What's wanted is each entry repeated verbatim, minus its images.

== Records for the task

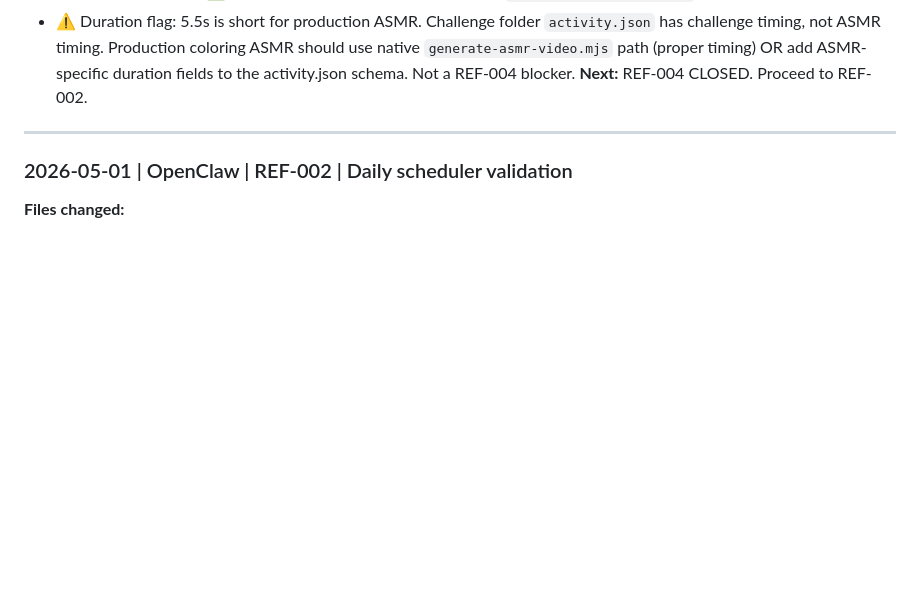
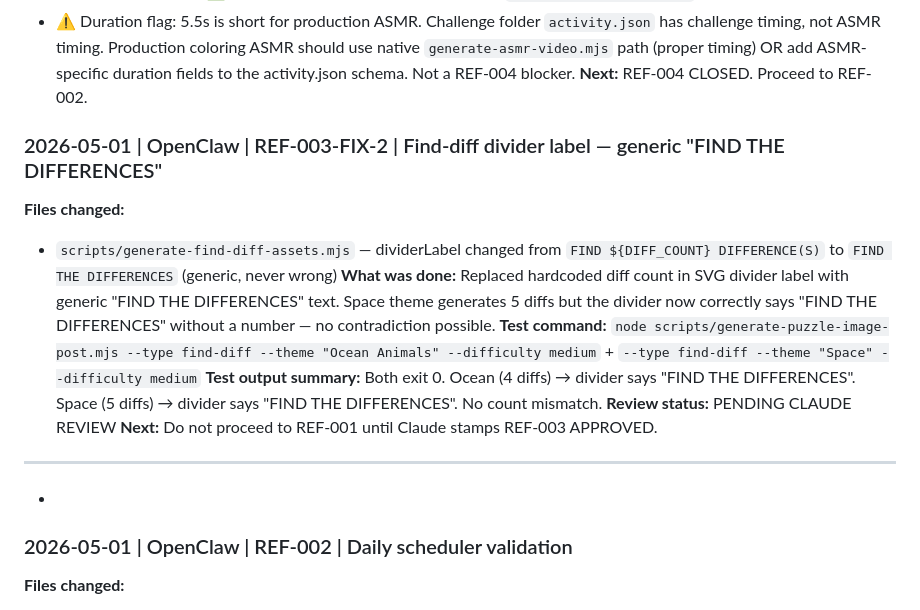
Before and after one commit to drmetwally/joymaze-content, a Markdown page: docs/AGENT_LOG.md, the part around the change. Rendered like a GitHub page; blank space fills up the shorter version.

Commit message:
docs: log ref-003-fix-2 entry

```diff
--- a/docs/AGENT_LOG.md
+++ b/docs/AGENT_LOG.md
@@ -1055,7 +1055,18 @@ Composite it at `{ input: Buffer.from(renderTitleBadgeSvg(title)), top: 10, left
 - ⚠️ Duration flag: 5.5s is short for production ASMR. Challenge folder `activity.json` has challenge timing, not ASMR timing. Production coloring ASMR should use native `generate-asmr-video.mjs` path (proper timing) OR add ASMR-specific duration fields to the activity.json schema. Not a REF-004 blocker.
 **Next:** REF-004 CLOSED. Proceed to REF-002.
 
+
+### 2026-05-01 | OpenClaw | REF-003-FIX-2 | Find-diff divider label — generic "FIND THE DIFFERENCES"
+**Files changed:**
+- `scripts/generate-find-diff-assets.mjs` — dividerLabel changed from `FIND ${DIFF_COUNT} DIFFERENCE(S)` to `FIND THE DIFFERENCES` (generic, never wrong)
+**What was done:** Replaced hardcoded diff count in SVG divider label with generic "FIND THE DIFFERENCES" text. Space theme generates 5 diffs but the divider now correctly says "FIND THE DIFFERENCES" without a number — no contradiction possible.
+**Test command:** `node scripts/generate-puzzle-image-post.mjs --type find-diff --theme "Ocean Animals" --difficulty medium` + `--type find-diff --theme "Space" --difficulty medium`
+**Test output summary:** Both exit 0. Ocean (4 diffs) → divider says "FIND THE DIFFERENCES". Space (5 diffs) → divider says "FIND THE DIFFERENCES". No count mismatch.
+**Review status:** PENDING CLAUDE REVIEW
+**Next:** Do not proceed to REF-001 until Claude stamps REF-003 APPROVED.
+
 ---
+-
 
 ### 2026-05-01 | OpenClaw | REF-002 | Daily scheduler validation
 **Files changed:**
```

====

- **Response to this task**
Before and after one commit to drmetwally/joymaze-content, a Markdown page: docs/AGENT_LOG.md, the part around the change. Rendered like a GitHub page; blank space fills up the shorter version.

Commit message:
docs: log ref-003-fix-2 entry

```diff
--- a/docs/AGENT_LOG.md
+++ b/docs/AGENT_LOG.md
@@ -1055,7 +1055,18 @@ Composite it at `{ input: Buffer.from(renderTitleBadgeSvg(title)), top: 10, left
 - ⚠️ Duration flag: 5.5s is short for production ASMR. Challenge folder `activity.json` has challenge timing, not ASMR timing. Production coloring ASMR should use native `generate-asmr-video.mjs` path (proper timing) OR add ASMR-specific duration fields to the activity.json schema. Not a REF-004 blocker.
 **Next:** REF-004 CLOSED. Proceed to REF-002.
 
+
+### 2026-05-01 | OpenClaw | REF-003-FIX-2 | Find-diff divider label — generic "FIND THE DIFFERENCES"
+**Files changed:**
+- `scripts/generate-find-diff-assets.mjs` — dividerLabel changed from `FIND ${DIFF_COUNT} DIFFERENCE(S)` to `FIND THE DIFFERENCES` (generic, never wrong)
+**What was done:** Replaced hardcoded diff count in SVG divider label with generic "FIND THE DIFFERENCES" text. Space theme generates 5 diffs but the divider now correctly says "FIND THE DIFFERENCES" without a number — no contradiction possible.
+**Test command:** `node scripts/generate-puzzle-image-post.mjs --type find-diff --theme "Ocean Animals" --difficulty medium` + `--type find-diff --theme "Space" --difficulty medium`
+**Test output summary:** Both exit 0. Ocean (4 diffs) → divider says "FIND THE DIFFERENCES". Space (5 diffs) → divider says "FIND THE DIFFERENCES". No count mismatch.
+**Review status:** PENDING CLAUDE REVIEW
+**Next:** Do not proceed to REF-001 until Claude stamps REF-003 APPROVED.
+
 ---
+-
 
 ### 2026-05-01 | OpenClaw | REF-002 | Daily scheduler validation
 **Files changed:**
```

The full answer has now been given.